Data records
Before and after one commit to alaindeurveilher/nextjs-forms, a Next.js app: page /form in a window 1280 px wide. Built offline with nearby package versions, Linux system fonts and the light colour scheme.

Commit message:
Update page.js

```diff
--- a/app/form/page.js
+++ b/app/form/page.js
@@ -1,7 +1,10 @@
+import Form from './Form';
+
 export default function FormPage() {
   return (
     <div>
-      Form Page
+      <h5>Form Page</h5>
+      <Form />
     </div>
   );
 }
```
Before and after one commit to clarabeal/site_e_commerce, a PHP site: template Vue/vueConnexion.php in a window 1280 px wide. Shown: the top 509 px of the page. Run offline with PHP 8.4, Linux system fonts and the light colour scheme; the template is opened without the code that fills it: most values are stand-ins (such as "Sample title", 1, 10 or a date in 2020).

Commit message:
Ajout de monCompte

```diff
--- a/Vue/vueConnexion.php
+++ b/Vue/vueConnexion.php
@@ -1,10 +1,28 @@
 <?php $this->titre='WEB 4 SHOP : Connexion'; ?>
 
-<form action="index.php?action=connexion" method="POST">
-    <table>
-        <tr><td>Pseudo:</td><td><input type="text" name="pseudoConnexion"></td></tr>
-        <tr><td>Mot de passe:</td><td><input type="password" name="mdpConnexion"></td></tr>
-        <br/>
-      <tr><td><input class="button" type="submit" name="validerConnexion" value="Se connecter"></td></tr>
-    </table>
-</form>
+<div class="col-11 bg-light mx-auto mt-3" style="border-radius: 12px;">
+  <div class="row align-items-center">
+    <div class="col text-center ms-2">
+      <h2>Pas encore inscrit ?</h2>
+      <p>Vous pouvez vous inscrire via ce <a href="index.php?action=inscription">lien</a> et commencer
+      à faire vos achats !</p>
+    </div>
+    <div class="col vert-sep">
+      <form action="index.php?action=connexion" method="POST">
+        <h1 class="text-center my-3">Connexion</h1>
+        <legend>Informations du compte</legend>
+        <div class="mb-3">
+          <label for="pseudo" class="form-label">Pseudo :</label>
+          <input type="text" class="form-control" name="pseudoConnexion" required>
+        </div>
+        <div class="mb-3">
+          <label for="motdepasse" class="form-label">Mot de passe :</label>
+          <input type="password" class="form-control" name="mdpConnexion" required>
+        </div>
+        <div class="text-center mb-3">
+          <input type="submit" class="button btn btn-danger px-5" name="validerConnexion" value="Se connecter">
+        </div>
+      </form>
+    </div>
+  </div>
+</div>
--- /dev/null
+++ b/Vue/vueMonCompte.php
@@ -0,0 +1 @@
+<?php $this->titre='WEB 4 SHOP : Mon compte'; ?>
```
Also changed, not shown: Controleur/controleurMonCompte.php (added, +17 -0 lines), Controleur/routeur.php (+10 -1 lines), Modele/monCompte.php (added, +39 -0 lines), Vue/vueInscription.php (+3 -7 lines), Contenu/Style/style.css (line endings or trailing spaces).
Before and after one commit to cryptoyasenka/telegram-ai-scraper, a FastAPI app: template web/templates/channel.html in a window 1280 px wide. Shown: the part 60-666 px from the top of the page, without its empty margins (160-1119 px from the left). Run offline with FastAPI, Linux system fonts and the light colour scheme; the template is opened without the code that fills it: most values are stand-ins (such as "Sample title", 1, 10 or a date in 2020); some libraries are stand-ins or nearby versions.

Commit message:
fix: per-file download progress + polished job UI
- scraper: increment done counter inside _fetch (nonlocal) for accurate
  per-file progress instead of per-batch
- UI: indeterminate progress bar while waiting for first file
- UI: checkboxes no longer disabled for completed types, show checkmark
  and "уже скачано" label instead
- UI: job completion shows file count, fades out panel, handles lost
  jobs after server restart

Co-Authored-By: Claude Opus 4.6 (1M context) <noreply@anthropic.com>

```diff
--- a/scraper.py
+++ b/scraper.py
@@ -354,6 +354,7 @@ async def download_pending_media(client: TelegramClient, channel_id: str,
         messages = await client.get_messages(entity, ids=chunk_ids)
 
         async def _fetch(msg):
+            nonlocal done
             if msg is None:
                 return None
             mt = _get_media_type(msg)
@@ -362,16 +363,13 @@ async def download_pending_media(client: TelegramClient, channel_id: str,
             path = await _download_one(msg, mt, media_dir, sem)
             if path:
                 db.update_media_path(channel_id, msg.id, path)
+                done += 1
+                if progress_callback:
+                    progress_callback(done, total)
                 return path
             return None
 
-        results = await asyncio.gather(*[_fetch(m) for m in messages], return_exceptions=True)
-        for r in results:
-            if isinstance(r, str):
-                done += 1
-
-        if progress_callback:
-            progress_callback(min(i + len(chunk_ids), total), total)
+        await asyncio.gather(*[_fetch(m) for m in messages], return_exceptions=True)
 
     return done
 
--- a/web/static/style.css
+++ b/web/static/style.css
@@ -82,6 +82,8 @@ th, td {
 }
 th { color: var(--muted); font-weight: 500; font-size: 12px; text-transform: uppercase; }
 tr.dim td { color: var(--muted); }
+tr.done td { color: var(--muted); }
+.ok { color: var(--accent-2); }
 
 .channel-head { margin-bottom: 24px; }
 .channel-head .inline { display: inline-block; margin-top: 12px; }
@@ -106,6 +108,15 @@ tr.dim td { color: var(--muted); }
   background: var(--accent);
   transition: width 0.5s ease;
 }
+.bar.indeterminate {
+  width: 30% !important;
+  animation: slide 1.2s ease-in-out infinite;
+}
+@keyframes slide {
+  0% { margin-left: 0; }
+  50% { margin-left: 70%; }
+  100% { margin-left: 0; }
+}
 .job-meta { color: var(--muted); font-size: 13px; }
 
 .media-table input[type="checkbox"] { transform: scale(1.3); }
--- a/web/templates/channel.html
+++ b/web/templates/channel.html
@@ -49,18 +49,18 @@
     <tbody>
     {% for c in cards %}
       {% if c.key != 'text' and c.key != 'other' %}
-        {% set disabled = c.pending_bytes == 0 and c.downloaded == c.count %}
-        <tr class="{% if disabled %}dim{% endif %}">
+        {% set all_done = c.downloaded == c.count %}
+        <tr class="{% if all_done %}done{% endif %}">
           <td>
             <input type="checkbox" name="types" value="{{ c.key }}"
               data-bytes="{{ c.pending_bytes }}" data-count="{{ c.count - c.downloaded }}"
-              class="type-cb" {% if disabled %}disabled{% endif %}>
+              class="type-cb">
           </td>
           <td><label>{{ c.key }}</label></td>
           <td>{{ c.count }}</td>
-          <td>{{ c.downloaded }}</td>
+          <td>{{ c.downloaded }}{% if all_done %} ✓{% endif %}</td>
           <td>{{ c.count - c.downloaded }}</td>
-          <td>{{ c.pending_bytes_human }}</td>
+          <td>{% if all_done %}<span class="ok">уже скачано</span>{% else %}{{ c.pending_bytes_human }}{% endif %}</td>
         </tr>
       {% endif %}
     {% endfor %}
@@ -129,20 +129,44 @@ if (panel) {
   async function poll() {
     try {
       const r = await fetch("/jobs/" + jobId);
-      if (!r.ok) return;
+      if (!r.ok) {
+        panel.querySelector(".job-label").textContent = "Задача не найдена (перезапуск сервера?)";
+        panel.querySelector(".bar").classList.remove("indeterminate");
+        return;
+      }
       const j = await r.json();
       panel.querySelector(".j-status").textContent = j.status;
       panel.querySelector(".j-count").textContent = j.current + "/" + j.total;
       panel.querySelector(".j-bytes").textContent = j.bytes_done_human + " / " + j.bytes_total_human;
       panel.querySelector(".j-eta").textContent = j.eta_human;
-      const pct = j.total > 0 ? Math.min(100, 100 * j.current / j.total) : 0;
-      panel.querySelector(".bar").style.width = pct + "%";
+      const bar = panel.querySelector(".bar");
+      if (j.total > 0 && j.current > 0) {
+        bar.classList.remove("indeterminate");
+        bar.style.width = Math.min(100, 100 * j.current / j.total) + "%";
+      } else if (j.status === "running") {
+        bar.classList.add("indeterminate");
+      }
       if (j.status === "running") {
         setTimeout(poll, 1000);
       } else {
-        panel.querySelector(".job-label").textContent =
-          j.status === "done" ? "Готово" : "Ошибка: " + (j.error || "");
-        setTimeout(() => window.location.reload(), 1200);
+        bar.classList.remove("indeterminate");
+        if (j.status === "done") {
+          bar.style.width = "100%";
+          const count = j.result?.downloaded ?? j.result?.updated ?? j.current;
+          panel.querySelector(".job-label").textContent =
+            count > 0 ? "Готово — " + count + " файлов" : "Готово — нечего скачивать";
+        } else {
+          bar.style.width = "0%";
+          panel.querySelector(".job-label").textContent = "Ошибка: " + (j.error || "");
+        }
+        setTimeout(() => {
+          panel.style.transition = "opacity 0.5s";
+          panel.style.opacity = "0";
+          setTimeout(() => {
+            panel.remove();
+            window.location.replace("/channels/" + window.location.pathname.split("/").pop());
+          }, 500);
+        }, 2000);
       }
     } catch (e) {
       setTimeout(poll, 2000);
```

(WHAT YOU SHOULD DO) For the word "mdpConnexion", return every line of the records that holds it.

(TASK ANSWER)
-        <tr><td>Mot de passe:</td><td><input type="password" name="mdpConnexion"></td></tr>
+          <input type="password" class="form-control" name="mdpConnexion" required>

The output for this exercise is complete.